As part of the Government’s Spending Review and Autumn Statement to the House of Commons, it was announced last week that the upper limit for personal injury claims in the Small Claims Court will be increased from £1,000 to £5,000.
This arguably controversial move, which is in part a way to make it more difficult for people to claim compensation for exaggerated or fraudulent whiplash claims, and is announced alongside the Government’s plans to prohibit courts from awarding general damages for pain, suffering and loss of amenity in minor soft tissue injuries (including whiplash claims, which form eight out of 10 personal injury claims following road traffic accidents, according to the Association of British Insurers). Claimants will still be entitled to claim for “special damages” including treatment for any injury and any loss of earnings. On 18 November 2015 the Justice Minister Caroline Dinenage also suggested that the limitation period for making a whiplash claim, which currently stands at three years, may be reviewed, something that will be included in the Insurance Fraud Taskforce Report due out in December this year.

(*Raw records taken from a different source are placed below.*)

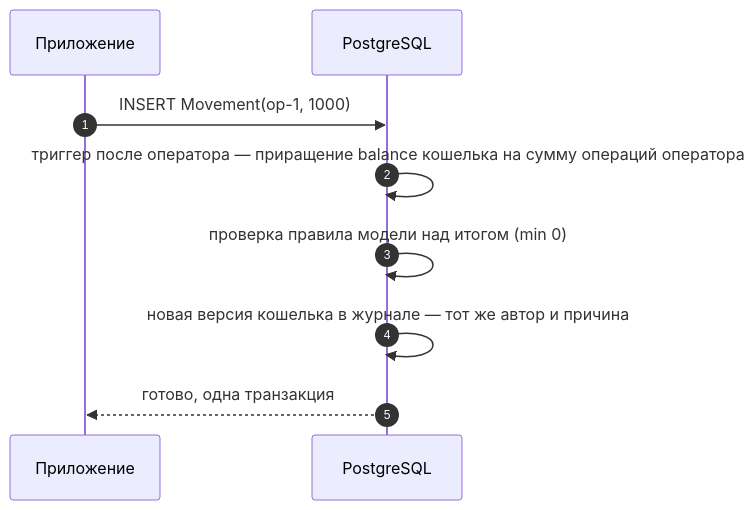
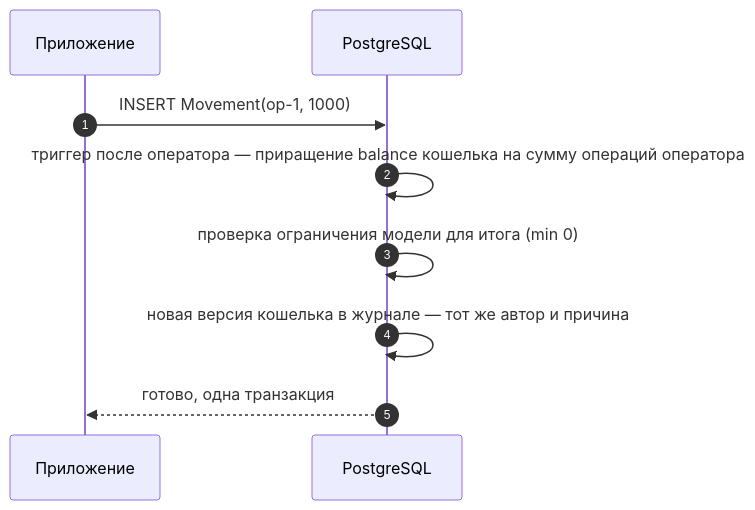
One commit to alepri51/letopis changed the diagram in guide/pages/derived/index.md. Above: the diagram before and after it, drawn with Mermaid. The commit also changed 15 other files, not shown here.

````diff
--- a/guide/pages/derived/index.md
+++ b/guide/pages/derived/index.md
@@ -18,11 +18,11 @@
 ```mermaid
 sequenceDiagram
   autonumber
   participant App as Приложение
   participant DB as PostgreSQL
   App->>DB: INSERT Movement(op-1, 1000)
   DB->>DB: триггер после оператора — приращение balance кошелька на сумму операций оператора
-  DB->>DB: проверка правила модели над итогом (min 0)
+  DB->>DB: проверка ограничения модели для итога (min 0)
   DB->>DB: новая версия кошелька в журнале — тот же автор и причина
   DB-->>App: готово, одна транзакция
 ```
````
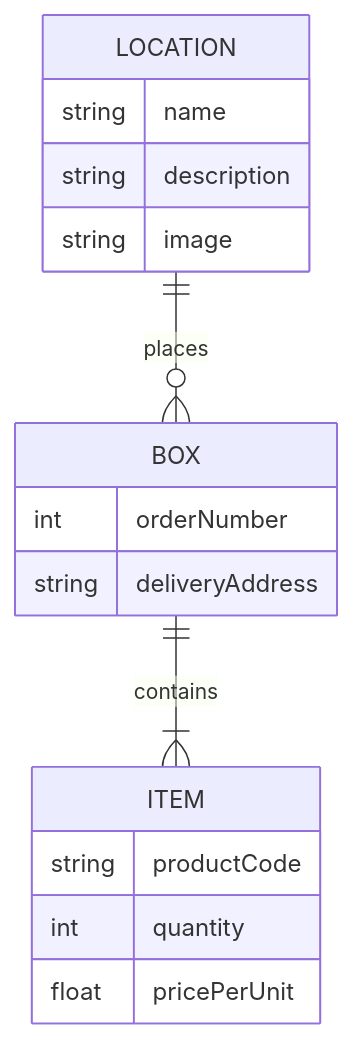
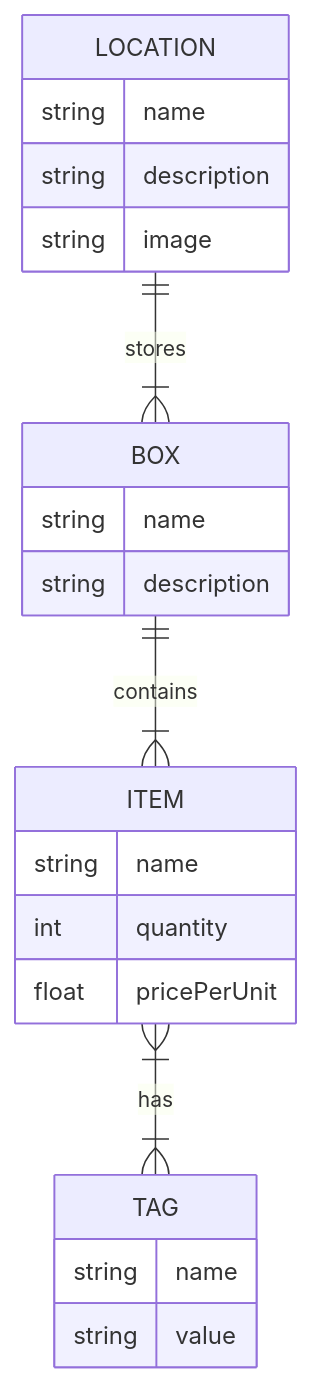
One commit to Storganizer/api changed the second of 2 diagrams in README.md. Above: the diagram before and after it, drawn with Mermaid.

Commit message:
Should represend the table pretty well

````diff
--- a/README.md
+++ b/README.md
@@ -21,19 +21,29 @@
 ```mermaid
 erDiagram
-    LOCATION ||--o{ BOX : places
     LOCATION {
         string name
         string description
         string image
     }
+    LOCATION ||--|{ BOX : stores
+
+    
+    BOX {
+        string name
+        string description
+    }
     BOX ||--|{ ITEM : contains
-    BOX {
-        int orderNumber
-        string deliveryAddress
-    }
+
+
     ITEM {
-        string productCode
+        string name
         int quantity
         float pricePerUnit
     }
+    ITEM }|--|{ TAG : has
+
+    TAG {
+        string name
+        string value
+    }
 ```
````
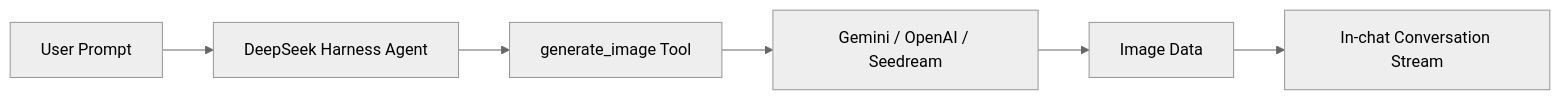
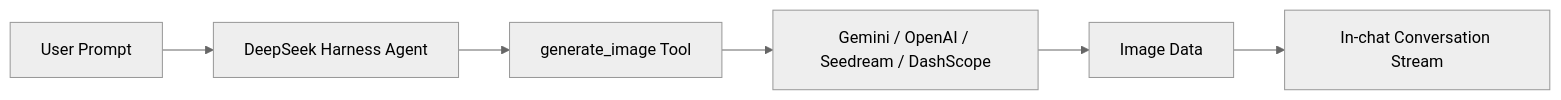
Before and after one commit to LiuRJ99/dsh-image-gen: the diagram in README.en.md, drawn with Mermaid (neutral theme). The commit also changed other lines of this file and 2 other files, not shown here.

Commit message:
docs: add DashScope (Aliyun Wanx) to supported providers and architecture diagrams

````diff
--- a/README.en.md
+++ b/README.en.md
@@ -52,8 +52,8 @@
 ```mermaid
 graph LR
     A[User Prompt] --> B[DeepSeek Harness Agent]
     B --> C[generate_image Tool]
-    C --> D[Gemini / OpenAI / Seedream]
+    C --> D[Gemini / OpenAI / Seedream / DashScope]
     D --> E[Image Data]
     E --> F[In-chat Conversation Stream]
 ```
````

As a result of these changes the Chancellor estimated that annual insurance costs for drivers could fall by between £40 to £50 per year. However, they are likely to put further strain on the court system if the many thousands of road traffic accident claims which currently fall within £1,000 to £5,000 are now dealt with in the Small Claims Court, and may render almost obsolete the Ministry of Justice personal injury Claims Portal which has been expensive for the Government to establish.